> Work to complete
Give back each line of the listing below that contains the string "items".

> Data shown

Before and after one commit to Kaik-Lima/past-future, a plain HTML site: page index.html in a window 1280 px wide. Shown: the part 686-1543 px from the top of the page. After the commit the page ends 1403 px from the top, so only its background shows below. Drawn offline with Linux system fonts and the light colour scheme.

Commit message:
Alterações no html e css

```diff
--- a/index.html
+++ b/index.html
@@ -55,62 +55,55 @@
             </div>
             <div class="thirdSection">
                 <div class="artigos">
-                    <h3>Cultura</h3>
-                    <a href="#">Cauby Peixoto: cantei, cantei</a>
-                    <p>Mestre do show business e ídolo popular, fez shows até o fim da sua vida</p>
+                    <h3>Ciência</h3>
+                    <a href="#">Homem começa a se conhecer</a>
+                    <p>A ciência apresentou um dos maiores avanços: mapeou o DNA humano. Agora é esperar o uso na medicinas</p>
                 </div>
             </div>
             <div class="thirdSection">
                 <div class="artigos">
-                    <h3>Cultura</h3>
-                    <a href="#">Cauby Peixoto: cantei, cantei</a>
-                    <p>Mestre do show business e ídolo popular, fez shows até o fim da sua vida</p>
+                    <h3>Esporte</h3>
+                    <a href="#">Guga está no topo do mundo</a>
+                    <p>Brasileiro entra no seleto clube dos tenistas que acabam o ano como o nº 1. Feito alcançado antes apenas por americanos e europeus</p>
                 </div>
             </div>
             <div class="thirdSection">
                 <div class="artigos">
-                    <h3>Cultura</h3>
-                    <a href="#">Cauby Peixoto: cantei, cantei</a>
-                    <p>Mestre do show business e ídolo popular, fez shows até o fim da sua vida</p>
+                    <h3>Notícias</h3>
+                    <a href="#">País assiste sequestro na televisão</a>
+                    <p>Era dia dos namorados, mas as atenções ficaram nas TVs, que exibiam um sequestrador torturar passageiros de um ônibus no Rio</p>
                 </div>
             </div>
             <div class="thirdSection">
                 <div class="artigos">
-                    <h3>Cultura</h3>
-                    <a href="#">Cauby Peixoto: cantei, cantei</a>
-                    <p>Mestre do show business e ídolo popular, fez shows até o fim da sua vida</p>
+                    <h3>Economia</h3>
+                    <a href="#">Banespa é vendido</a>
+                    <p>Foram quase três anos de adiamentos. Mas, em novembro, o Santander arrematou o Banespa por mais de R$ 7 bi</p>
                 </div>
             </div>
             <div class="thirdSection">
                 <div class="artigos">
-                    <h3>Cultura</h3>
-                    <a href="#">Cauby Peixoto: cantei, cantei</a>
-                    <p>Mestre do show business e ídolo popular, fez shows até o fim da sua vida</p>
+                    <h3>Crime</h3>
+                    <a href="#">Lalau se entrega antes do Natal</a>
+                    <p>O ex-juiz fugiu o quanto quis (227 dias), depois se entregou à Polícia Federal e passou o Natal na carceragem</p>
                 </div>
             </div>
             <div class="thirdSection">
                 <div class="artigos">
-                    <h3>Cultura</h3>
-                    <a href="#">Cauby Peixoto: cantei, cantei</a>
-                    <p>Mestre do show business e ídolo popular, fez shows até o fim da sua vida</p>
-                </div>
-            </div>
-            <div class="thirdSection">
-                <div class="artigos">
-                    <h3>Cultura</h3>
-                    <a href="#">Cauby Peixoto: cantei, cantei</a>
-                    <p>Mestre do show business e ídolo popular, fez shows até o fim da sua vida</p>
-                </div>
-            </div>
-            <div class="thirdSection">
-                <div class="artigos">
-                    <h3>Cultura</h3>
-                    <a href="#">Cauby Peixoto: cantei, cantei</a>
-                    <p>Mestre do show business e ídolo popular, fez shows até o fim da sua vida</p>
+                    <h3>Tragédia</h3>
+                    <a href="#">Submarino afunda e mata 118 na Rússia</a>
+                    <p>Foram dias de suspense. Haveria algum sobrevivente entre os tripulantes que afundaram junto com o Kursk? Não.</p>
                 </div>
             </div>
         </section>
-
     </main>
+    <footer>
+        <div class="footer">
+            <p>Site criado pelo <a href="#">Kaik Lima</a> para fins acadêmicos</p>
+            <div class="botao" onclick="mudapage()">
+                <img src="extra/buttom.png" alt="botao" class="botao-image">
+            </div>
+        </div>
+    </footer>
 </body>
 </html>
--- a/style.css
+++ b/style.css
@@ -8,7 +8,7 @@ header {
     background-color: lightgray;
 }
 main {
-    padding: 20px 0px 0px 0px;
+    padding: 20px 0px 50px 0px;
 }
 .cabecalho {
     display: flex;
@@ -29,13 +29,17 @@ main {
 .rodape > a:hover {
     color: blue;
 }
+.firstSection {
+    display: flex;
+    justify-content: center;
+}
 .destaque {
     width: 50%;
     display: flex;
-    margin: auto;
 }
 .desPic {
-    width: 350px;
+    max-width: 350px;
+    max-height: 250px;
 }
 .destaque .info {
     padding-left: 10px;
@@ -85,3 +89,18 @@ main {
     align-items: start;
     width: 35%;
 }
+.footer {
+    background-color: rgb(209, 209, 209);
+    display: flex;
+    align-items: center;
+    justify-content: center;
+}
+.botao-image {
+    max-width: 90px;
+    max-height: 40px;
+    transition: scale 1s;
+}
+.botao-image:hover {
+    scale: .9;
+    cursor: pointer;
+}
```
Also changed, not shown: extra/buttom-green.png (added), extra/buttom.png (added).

> Solution for this exercise
     align-items: start;
+    align-items: center;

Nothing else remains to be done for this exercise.